### WHAT TO PRODUCE
Copy out each line in the listing below where the word "images" appears.

INFORMATION GIVEN: Begin

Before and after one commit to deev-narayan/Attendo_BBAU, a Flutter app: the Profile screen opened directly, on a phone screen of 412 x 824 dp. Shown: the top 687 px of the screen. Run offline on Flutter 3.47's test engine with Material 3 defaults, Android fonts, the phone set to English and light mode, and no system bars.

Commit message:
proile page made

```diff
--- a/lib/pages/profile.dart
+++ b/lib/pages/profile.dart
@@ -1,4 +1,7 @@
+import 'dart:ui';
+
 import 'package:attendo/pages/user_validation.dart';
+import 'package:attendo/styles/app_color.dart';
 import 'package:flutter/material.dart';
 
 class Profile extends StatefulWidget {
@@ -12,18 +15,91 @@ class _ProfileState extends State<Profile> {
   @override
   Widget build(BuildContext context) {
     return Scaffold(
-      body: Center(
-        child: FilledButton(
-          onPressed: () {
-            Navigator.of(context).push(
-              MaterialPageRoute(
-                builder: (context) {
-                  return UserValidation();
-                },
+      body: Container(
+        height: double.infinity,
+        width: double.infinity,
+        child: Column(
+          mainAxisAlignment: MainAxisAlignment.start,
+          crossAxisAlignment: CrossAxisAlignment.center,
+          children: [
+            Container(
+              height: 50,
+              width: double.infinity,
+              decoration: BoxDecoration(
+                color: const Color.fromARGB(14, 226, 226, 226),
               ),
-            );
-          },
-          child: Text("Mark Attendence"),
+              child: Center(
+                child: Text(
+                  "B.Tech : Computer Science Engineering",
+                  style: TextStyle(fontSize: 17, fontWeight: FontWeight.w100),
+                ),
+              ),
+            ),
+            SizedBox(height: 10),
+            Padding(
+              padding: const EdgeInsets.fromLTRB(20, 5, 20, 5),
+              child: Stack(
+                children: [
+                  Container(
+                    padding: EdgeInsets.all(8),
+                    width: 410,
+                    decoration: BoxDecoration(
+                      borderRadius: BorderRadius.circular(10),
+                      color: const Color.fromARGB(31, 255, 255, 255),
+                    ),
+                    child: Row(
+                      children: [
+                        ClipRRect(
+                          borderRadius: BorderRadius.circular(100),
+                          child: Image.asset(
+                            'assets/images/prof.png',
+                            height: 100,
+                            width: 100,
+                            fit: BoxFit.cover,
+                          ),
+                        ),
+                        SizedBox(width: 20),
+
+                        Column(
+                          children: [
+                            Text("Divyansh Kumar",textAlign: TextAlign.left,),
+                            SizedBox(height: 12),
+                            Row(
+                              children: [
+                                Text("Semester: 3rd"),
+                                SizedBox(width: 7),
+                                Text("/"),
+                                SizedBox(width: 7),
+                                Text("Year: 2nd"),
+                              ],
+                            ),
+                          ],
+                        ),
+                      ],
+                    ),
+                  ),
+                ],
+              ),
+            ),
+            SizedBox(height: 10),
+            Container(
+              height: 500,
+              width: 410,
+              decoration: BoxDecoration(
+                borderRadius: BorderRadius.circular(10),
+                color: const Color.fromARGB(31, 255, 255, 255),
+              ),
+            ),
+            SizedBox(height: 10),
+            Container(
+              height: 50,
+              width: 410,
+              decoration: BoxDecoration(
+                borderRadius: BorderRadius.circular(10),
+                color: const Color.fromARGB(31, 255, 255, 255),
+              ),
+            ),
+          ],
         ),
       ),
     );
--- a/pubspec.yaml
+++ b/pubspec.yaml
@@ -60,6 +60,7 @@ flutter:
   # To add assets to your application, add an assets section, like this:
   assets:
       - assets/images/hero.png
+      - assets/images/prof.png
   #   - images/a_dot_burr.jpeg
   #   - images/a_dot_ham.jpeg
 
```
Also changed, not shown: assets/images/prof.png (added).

INFORMATION GIVEN: End

### YOUR RESPONSE
+                            'assets/images/prof.png',
       - assets/images/hero.png
+      - assets/images/prof.png
   #   - images/a_dot_burr.jpeg
   #   - images/a_dot_ham.jpeg
Also changed, not shown: assets/images/prof.png (added).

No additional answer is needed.